On Saturday, Søreide got in direct contact with President Muse Bihi Abdi in the breakaway republic of Somaliland, where the Norwegian citizen Saad Jidre (54) was sentenced to death on Wednesday.
– On Saturday morning, I contacted the president of Somaliland and gave a clear message that the death penalty is unacceptable and must not be carried out, says Foreign Minister Søreide.
She also emphasized that the Norwegian must have access to ordinary legal proceedings.
– The president assured me that the execution of the death penalty would not happen now, and that the Norwegian citizen would have the opportunity to appeal, Søreide says.
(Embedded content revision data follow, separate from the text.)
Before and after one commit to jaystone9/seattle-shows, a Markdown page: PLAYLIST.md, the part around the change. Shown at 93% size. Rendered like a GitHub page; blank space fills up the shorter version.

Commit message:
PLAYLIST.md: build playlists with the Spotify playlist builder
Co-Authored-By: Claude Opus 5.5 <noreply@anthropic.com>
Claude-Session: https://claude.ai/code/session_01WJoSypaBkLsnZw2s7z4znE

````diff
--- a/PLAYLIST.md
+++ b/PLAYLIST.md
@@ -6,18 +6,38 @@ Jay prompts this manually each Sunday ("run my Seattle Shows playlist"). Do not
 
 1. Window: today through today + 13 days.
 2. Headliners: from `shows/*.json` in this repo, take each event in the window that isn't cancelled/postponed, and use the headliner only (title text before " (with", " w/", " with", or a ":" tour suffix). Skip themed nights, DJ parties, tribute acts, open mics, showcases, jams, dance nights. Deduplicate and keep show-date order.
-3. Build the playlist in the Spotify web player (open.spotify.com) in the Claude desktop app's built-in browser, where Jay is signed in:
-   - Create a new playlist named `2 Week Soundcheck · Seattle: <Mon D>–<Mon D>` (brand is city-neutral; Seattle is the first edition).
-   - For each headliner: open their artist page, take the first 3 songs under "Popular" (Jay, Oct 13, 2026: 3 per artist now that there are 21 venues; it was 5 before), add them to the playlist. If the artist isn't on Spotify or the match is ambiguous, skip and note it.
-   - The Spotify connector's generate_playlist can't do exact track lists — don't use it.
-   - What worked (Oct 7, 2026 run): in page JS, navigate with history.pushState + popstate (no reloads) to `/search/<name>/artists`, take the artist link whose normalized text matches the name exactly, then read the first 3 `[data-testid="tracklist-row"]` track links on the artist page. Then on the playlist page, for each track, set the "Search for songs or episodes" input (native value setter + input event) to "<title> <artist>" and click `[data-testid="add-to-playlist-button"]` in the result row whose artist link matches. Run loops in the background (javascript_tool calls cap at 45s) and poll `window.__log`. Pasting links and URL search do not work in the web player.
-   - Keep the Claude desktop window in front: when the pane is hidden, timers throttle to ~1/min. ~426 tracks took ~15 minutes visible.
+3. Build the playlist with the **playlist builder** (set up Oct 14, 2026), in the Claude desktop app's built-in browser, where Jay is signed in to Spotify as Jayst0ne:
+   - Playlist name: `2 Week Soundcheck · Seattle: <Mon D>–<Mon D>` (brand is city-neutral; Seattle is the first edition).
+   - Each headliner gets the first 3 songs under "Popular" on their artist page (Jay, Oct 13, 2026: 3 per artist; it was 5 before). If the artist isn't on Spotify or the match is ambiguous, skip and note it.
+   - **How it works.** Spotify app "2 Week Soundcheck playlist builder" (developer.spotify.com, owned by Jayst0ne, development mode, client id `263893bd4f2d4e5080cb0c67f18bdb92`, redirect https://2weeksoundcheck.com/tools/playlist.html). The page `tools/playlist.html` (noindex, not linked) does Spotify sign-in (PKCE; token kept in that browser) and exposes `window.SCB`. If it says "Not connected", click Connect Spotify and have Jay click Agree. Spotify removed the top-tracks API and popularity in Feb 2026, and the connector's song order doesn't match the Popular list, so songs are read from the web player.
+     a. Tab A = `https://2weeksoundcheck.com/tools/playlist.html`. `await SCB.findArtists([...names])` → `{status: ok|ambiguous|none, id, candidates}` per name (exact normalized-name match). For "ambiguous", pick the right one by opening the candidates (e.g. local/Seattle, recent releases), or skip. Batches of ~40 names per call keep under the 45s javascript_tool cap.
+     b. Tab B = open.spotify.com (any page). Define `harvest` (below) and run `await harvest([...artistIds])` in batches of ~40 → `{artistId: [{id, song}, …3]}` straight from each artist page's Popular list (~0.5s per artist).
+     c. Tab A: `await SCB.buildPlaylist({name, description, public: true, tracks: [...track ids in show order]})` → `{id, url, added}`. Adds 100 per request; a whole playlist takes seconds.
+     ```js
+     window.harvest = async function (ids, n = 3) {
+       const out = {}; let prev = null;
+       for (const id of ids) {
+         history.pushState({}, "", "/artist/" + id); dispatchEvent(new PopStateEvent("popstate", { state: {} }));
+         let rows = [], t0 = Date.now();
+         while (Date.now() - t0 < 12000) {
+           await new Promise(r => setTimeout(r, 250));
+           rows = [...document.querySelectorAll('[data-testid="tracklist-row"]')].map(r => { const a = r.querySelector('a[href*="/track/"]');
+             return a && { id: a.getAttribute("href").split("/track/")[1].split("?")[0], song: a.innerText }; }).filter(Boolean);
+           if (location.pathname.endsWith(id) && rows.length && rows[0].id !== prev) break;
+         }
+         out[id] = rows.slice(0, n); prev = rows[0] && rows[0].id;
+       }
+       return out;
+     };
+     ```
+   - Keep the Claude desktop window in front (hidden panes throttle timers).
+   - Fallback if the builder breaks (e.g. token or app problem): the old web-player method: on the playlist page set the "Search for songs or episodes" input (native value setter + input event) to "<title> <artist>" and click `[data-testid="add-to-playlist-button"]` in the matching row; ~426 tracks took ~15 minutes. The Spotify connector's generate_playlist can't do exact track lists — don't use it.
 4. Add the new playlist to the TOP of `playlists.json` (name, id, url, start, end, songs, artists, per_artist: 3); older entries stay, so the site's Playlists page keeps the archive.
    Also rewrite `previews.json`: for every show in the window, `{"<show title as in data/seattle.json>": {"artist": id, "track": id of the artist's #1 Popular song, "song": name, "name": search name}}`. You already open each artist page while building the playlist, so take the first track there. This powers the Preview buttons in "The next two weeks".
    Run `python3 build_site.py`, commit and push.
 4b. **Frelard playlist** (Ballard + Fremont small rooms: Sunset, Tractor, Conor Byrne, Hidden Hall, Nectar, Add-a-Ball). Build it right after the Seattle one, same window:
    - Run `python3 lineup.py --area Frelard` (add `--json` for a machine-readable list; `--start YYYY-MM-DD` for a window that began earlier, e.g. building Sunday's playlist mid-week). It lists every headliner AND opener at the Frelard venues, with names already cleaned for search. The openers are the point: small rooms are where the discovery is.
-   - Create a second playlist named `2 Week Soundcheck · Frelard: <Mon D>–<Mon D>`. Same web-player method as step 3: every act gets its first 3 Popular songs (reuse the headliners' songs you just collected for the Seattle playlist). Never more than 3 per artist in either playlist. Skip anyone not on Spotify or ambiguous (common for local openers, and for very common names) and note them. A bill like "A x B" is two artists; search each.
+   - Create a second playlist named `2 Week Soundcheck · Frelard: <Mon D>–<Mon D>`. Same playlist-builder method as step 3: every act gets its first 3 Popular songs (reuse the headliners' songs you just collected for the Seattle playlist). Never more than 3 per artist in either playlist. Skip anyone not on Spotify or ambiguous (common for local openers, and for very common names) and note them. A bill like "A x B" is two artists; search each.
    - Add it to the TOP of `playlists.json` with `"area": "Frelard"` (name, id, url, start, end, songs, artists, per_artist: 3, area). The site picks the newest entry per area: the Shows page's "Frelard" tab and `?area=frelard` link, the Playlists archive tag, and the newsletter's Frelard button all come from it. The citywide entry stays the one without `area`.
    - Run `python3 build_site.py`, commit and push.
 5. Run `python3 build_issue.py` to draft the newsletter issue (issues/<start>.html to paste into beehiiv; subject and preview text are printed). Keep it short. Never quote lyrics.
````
Norway’s ambassador to Nairobi has also been in contact with Somaliland’s foreign minister and Supreme Court justice to express the views of the Norwegian authorities.
– We have conveyed the same to Somaliland’s representative in Norway, when he was called to the Ministry of Foreign Affairs on Friday, Søreide says.
The Minister of Foreign Affairs has made it clear to the authorities in Somaliland what Norway thinks about the death penalty.
– We distance ourselves from all use of the death penalty, says the Minister of Foreign Affairs.
I have a great understanding that this situation is difficult for both the Norwegian and his family, Søreide tells Dagbladet.
Uses all channels
– What do the Norwegian authorities do next in this case where Saad Jidre, who has been a Norwegian citizen since 1995, has been sentenced to death by shooting in Somaliland?
– We will continue to raise the issue with local authorities. At the same time, Norway is cooperating with the EU and the international Red Cross committee, which is represented in Somaliland, says Søreide.
– The Ministry of Foreign Affairs has worked consularly with this case since The Norwegian was arrested in April, and we have intensified our work since the verdict was handed down on Wednesday. We work through all relevant diplomatic channels, both here in Oslo and at our embassy in Nairobi, says Foreign Minister Ine Eriksen Søreide.
“We are relieved”
– We are very relieved and grateful that the Norwegian authorities are doing what they can to stop the execution, says Mustafa Hayd, one of the death row inmates’ seven children in Norway.
– I have not been able to talk directly with dad today, but through his lawyer I understand that dad now looks at it more clearly. He is in a completely terrible and inhuman situation, says his son Mustafa Hayd to Dagbladet.
Ever since he was arrested on the night of April 5 this year in Hargeisa, Somaliland, Saad Jidre has denied criminal guilt. While he has been in custody in a prison for pirates, which the Norwegian authorities have helped to finance, he has also been tried poisoned with snake venom.
– We are very pleased that the Norwegian authorities and Foreign Minister Ine Eriksen Søreide take this case seriously, says Saad Jidre’s Norwegian development assistance lawyer John Christian Elden.
– We assume that the Norwegian authorities are working too hard to prevent a Norwegian from being executed, the lawyer says.
Together with his colleague Farid Bouras, Elden has in recent days tried to get the authorities in Somaliland to cancel the planned execution of Saad Jidre.